The two Ahmadi carbonate reservoirs in Bahrain Field (Aa and Ab) are thin, highly faulted and irregularly-fractured. The complexity of these reservoirs has prevented an efficient recovery with average production of wells to 15 Bopd. This has prompted a detailed integrated study to fully understand the recovery mechanism and to increase the wells' productivity.
A conceptual model has been developed for the reservoir connectivity of Ahmadi reservoirs by integrating static and dynamic data. This comprehensive study that integrates transient welltesting and production data with cores and image logs to map fracture network derived using seismic facies has resulted in improving the understanding of reservoir connectivity and flow mechanism. This was accomplished by building Discrete Fracture Model (DFN) that was tuned and validated using sector local well test models to match KH and pressure responses.
In order to reduce uncertainties in the model, different scenarios were built for different fracture intensity and aperture to derive appropriate parameters to pass to reservoir simulator for full field simulation. DFN model output was used in both single and dual porosity models to obtain production performance of the reservoirs.
The Bahrain Field lies beneath the center of Bahrain Island, to the east of Dammanm field and to the west of the Qatar arch (figure-1).
The Bahrain field was discovered in 1932 and is the oldest field in the southern part of the Arabian Gulf. The broad geological structure of the Bahrain field reservoirs consists of an asymmetrical anticline that is elongated in the north-south (N-S) direction. The fault pattern is characterized by a N-S graben with extensional faults along the crest of the dome. Additional set of later-formed NW- trending faults was seen on the flanks of the reservoir. Geology of the field is complex with a large number of faults occurring in the Wasia group formations, which contain the major oil reservoir of Bahrain field, the Mauddud reservoir. Another important member in this group is the Ahmadi formation, consisting of two reservoirs, Aa and Ab. These reservoirs are considered to be some of the most difficult reservoirs in the Bahrain field in terms of productivity.
The Aa and Ab reservoirs are thin Middle cretaceous limestone units in the Cenomanian Ahmadi Formation.
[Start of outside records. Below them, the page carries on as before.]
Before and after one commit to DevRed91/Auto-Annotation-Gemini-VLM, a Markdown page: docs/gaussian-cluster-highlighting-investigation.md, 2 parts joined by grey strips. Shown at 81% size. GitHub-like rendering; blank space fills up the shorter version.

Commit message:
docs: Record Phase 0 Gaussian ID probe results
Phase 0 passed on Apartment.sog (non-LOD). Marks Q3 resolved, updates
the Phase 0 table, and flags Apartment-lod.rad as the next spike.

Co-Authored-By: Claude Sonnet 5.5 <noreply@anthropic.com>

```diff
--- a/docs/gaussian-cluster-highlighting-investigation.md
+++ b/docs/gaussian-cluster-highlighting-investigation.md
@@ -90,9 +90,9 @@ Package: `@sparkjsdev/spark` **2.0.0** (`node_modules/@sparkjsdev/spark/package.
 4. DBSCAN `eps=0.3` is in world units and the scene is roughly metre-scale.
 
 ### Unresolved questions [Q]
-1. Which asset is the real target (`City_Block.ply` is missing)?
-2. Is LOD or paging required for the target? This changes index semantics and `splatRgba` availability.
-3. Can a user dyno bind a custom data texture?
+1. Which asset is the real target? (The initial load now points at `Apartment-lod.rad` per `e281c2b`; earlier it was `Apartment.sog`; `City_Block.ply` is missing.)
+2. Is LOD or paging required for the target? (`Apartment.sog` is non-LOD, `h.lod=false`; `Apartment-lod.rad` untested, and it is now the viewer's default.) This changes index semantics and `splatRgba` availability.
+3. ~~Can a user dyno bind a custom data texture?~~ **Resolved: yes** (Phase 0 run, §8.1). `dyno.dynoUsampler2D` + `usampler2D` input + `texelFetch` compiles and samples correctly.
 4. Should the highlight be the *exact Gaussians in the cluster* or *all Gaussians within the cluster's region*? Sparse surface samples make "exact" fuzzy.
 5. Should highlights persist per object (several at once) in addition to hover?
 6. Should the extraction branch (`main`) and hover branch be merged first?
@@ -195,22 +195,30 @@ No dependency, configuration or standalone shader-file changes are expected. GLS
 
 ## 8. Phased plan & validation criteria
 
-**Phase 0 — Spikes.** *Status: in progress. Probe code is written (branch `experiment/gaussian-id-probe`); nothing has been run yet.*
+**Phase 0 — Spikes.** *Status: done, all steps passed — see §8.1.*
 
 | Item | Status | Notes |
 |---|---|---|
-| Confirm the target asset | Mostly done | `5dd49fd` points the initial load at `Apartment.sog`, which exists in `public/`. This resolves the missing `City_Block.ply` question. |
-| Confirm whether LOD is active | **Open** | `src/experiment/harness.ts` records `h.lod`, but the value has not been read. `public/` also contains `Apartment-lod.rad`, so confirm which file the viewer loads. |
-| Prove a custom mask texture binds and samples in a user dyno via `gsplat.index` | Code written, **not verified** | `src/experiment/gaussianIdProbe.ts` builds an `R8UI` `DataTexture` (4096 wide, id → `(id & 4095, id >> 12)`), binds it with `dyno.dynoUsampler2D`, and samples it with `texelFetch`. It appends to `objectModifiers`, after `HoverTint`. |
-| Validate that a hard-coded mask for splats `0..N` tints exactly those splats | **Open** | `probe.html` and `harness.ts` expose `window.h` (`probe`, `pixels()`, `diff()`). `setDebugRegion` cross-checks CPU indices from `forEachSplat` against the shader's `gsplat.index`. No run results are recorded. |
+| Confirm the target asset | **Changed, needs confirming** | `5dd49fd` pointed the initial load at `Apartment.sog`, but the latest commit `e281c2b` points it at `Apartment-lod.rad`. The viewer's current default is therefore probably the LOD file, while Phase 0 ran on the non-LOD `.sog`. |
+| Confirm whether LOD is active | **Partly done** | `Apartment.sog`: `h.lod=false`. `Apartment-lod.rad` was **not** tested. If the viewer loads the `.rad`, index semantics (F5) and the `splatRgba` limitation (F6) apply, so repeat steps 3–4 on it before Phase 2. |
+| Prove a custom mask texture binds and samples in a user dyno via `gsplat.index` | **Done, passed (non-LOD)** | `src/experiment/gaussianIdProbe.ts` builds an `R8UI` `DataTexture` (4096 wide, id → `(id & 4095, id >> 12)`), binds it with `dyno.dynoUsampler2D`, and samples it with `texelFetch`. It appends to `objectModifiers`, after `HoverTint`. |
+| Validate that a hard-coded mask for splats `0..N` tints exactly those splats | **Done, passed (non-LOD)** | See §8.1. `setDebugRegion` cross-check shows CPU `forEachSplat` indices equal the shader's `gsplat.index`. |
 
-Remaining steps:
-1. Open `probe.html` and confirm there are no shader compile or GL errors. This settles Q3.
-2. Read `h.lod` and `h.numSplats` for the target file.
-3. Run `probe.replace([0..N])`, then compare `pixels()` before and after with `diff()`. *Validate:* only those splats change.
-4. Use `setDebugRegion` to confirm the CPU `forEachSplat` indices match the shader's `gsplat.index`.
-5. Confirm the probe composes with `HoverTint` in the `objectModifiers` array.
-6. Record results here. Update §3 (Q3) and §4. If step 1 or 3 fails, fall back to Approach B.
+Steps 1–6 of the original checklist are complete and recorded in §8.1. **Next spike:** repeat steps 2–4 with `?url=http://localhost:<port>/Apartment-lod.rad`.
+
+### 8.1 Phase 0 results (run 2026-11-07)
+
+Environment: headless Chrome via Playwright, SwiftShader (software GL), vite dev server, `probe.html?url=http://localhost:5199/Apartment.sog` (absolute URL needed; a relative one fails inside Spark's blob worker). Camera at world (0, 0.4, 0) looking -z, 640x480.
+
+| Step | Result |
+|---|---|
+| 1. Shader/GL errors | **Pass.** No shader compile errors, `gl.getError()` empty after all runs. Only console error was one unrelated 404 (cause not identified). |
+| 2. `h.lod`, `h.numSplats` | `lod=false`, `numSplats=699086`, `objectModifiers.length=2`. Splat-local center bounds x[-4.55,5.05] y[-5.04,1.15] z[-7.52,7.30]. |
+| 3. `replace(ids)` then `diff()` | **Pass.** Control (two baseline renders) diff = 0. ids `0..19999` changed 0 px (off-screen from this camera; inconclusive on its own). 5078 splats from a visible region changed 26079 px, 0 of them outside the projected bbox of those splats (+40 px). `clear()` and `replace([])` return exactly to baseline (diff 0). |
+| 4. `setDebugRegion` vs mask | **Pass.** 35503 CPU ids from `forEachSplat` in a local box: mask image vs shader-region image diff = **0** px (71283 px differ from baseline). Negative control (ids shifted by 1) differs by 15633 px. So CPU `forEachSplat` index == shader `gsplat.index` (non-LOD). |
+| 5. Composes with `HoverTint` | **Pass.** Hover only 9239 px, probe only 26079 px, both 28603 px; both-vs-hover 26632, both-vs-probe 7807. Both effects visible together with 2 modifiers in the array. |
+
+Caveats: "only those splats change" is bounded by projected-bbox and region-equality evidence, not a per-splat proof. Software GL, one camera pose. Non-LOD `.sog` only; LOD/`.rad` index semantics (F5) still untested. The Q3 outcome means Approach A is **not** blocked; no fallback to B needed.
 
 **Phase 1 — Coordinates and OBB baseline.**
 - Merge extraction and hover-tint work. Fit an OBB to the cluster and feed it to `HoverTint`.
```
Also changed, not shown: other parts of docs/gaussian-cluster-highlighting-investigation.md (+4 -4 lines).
They are composed of a variety of marine carbonates and mudstones and separated by about 50 ft of shale 1. They exist at a depth of 1900 ft as shown in the Bahrain Stratigraphic Column (figure-2).